Ask any TV reporter — interviewing kids is like going to a casino: there’s that small chance you’ll win big with some adorable, innocent, insightful, sweet or gripping soundbite, but most of the time, prepare to lose big with one word answers and a whole lot of “I don’t know.” And if you find a kid who does have something interesting to say, they may just clam up as soon as the camera is rolling.
So from my past life in broadcasting, I knew that children weren't always the most forthcoming. But when my four kids were little, the ones who could talk would tell me everything. All day. Every day. I had heard about sullen tweens and teens who stopped talking to their moms, but surely, they hadn’t met my two daughters. I knew I was in for a rough ride with my boys, but since they were younger I felt like I had time.
And then one day, my oldest— that sweet, chatty little girl with the curly blond hair —started dismissing me, giving me one word answers, and rolling her eyes at me. I knew what she was doing, and that it was developmentally right on target, but it still hurt.
By then, I had swapped my reporter's mic for an instructor's headset at barre3 in Morristown, New Jersey.
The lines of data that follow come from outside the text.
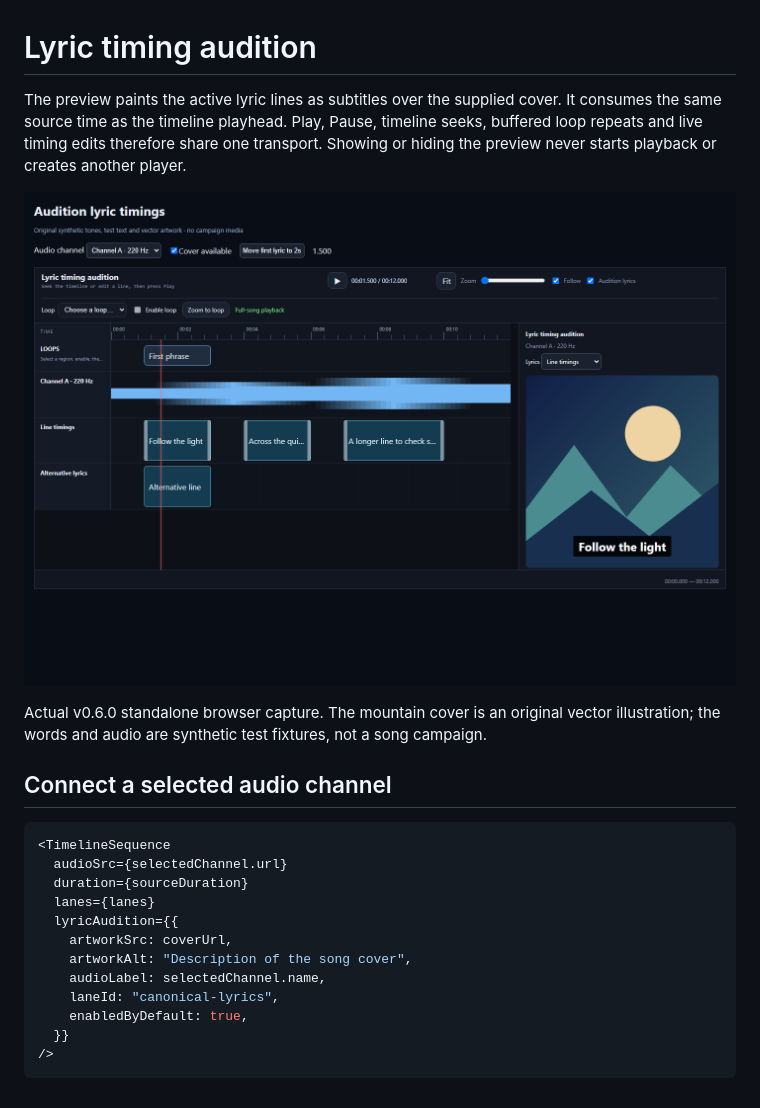
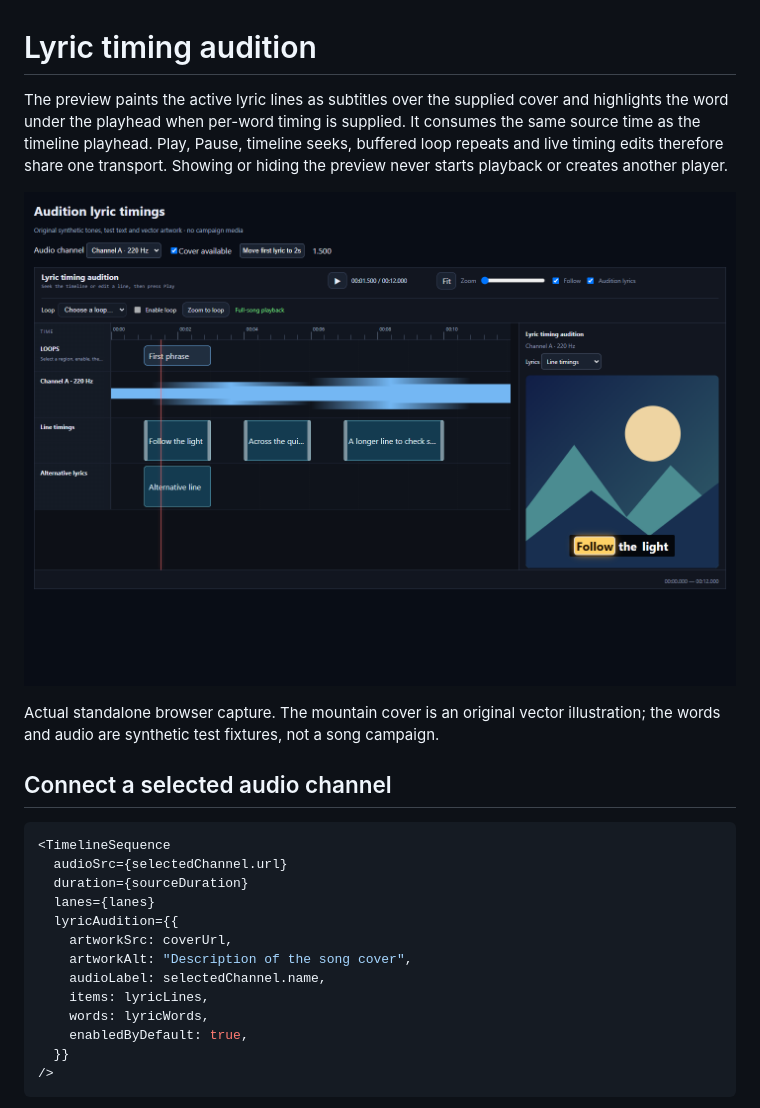
Before and after one commit to kieransimkin/react-timeline-sequence, a Markdown page: docs/lyric-audition.md, the part around one of its changes. Drawn GitHub-style; pictures changed too: docs/media/lyric-audition-desktop.png.

```diff
--- a/docs/lyric-audition.md
+++ b/docs/lyric-audition.md
@@ -1,13 +1,14 @@
 # Lyric timing audition
 
-The preview paints the active lyric lines as subtitles over the supplied cover.
+The preview paints the active lyric lines as subtitles over the supplied cover
+and highlights the word under the playhead when per-word timing is supplied.
 It consumes the same source time as the timeline playhead. Play, Pause, timeline
 seeks, buffered loop repeats and live timing edits therefore share one transport.
 Showing or hiding the preview never starts playback or creates another player.
 
 ![Actual desktop audition UI showing cover artwork and the current timed line](media/lyric-audition-desktop.png)
 
-Actual v0.6.0 standalone browser capture. The mountain cover is an original vector
+Actual standalone browser capture. The mountain cover is an original vector
 illustration; the words and audio are synthetic test fixtures, not a song campaign.
 
 ## Connect a selected audio channel
@@ -21,7 +22,8 @@ illustration; the words and audio are synthetic test fixtures, not a song campai
     artworkSrc: coverUrl,
     artworkAlt: "Description of the song cover",
     audioLabel: selectedChannel.name,
-    laneId: "canonical-lyrics",
+    items: lyricLines,
+    words: lyricWords,
     enabledByDefault: true,
   }}
 />
```
Also changed, not shown: other parts of docs/lyric-audition.md (+9 -0 lines), CHANGELOG.md (+6 -0 lines), README.md (+9 -3 lines), 10 other files.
I loved everything about it, and considered teaching and taking classes to be a source of so much fun and my not-so-secret weapon against the stress of daily life. All the time, clients would walk into the studio and declare that this was their happy place.
And at one point I put it all together…this is everyone’s happy place because it’s welcoming, no one’s being judgmental, the staff and instructors are there to help everyone who walks in the door, and in class, we meet every client where they are and give them a remarkable workout whether they’re in the best shape of their lives or working through an injury, tending to a pregnancy, or just had a baby.
I took stock of how things were and asked myself if I was doing at home what came naturally at the studio. At barre3 we build in the time to connect with clients before and after class. Was I really being present with them in the morning and afternoon? No. I was rushing around, taking care of their needs, but not really connecting. When I was at the studio, I’d never skip greeting a client with good eye contact and a smile, so why not slow down and give that to my kids?
As for being non-judgmental. Well…that’s really hard as a mom, right? These knuckleheads are doing ridiculous things. All. Day. Long. Like leaving a carton of milk out on the counter overnight, or making a huge mess and then walking away, only to blame it on their siblings when asked about it. Need I go on? It would impossible to stay neutral all the time. But I started being mindful of the vibe I was putting out there—because we all know it matters.
And finally, at barre3 we’re so well trained to find what’s going right with someone’s work out —be it their posture, their breathing, their focus, their effort, or how about this: despite all they may have going on, the fact that they even showed up that day. What if I started doing that with my kids? Just catching something they’re doing well, however small, and complimenting them? And when I started looking for those little things, they were so exciting to find. I love how you’re teaching your little brother how to make bubble letters…That’s so cool how you did your hair today! You finished your homework, you rockstar!
So I started practicing this (and practicing, and practicing). I have absolutely stumbled, lost my temper, decided in the heat of the moment that one or all of them didn’t deserve my patience. But I have to say, as I keep going, my teen is a little more chatty, and I feel like I have a more open relationship with her and her younger siblings. And it’s because these tools help me see them. Every day.
And since I’ve grown accustomed to having a teen (and in two months I'll have two of them), I know that there will be days I just can’t get any of them to interact all that much. And that’s fine. I just keep doing my thing so that when they do feel like talking, I won’t miss it.
So I decided for the sake of experiment to take some of those principles and apply them at home. As soon as the idea came to me, I felt scared. I think I knew what I’d learn: that my daughter might open up more if I actually showed her I was there to listen.